§ Difference listings
____________
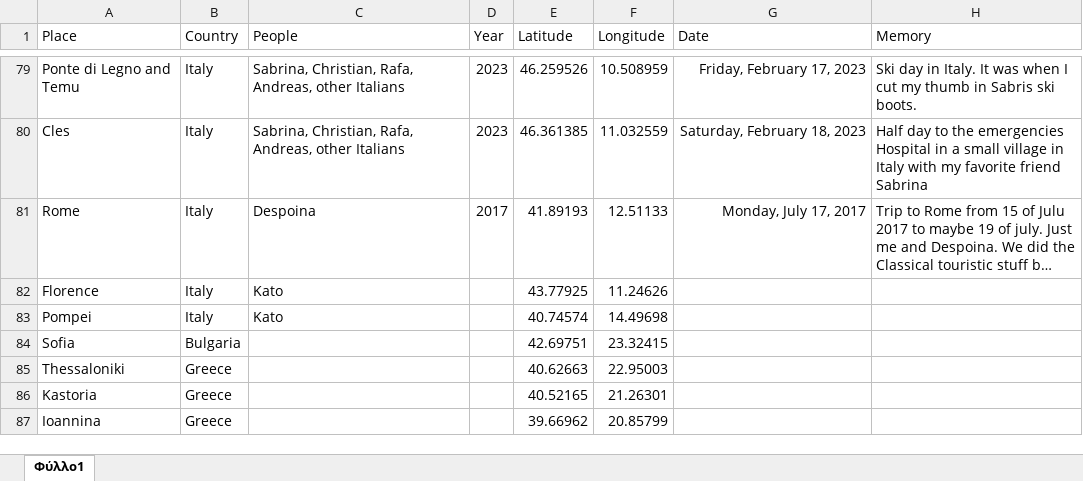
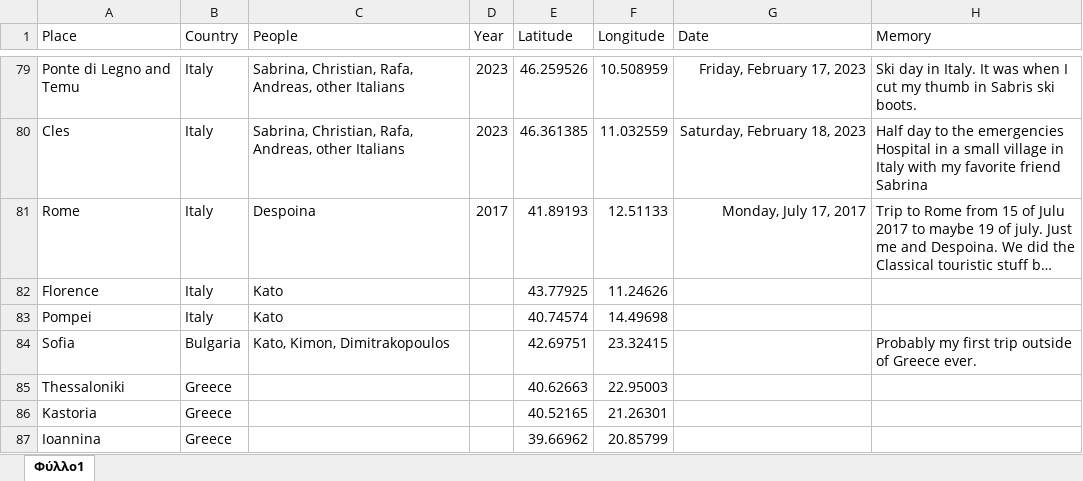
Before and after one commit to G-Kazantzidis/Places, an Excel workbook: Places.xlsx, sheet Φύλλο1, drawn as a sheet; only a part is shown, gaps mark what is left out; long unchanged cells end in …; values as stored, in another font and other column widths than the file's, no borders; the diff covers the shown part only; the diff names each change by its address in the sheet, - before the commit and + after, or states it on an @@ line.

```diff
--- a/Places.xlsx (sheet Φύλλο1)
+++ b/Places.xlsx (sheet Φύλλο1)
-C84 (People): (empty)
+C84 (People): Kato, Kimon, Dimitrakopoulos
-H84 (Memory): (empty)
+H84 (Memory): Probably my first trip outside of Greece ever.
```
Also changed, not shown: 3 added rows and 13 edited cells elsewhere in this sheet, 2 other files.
____________
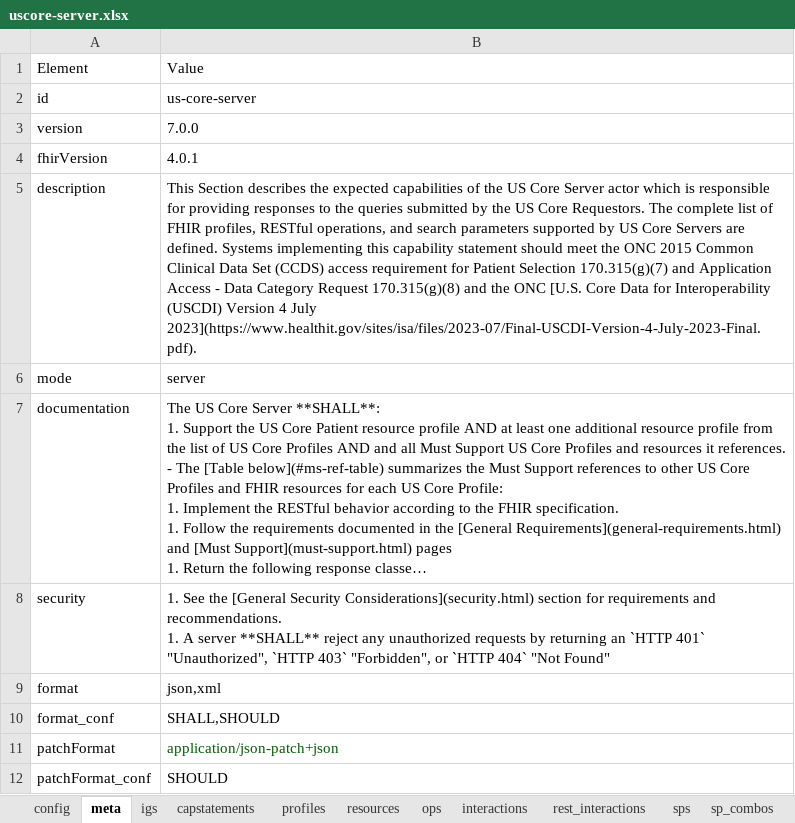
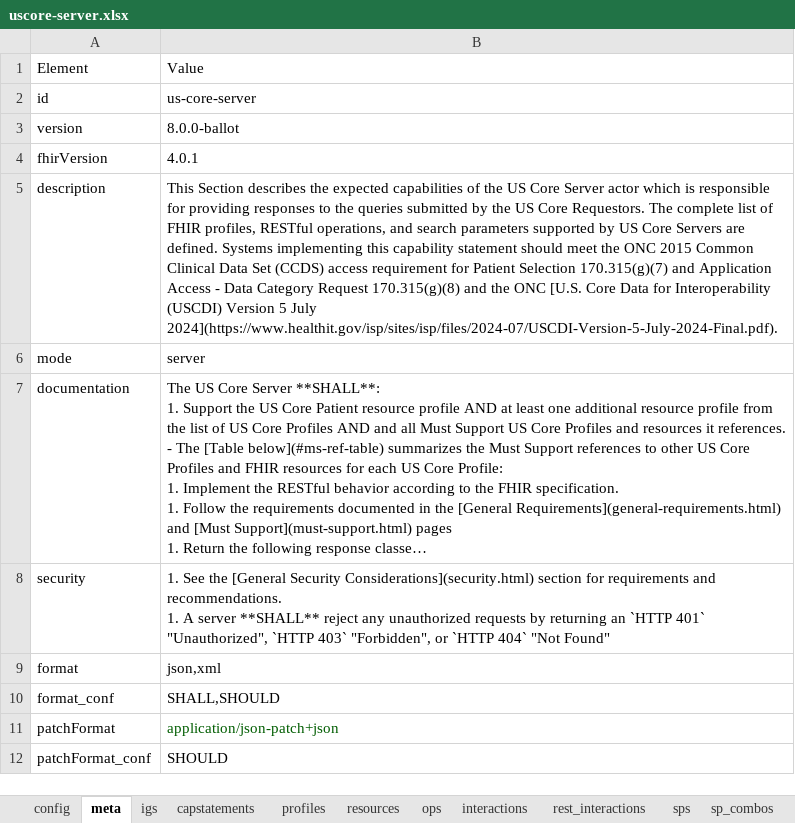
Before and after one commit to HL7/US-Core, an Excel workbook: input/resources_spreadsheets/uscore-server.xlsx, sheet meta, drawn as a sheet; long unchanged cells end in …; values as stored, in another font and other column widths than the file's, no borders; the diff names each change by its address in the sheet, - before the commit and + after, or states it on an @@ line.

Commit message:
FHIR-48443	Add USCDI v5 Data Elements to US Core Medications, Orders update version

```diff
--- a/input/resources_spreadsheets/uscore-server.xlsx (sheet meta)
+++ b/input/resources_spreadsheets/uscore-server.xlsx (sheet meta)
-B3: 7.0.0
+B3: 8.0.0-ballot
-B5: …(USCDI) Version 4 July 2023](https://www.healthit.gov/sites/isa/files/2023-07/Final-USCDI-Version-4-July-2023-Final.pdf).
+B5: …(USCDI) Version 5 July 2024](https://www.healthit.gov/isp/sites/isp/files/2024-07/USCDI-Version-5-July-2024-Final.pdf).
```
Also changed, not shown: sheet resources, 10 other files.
____________
§ Required action
Using the data above, reproduce exactly the lines between those holding "Before and after one commit to G-Kazantzidis/Places, an" and "Also changed, not shown: 3", inclusive, and no others.

§ Exercise solution
Before and after one commit to G-Kazantzidis/Places, an Excel workbook: Places.xlsx, sheet Φύλλο1, drawn as a sheet; only a part is shown, gaps mark what is left out; long unchanged cells end in …; values as stored, in another font and other column widths than the file's, no borders; the diff covers the shown part only; the diff names each change by its address in the sheet, - before the commit and + after, or states it on an @@ line.

```diff
--- a/Places.xlsx (sheet Φύλλο1)
+++ b/Places.xlsx (sheet Φύλλο1)
-C84 (People): (empty)
+C84 (People): Kato, Kimon, Dimitrakopoulos
-H84 (Memory): (empty)
+H84 (Memory): Probably my first trip outside of Greece ever.
```
Also changed, not shown: 3 added rows and 13 edited cells elsewhere in this sheet, 2 other files.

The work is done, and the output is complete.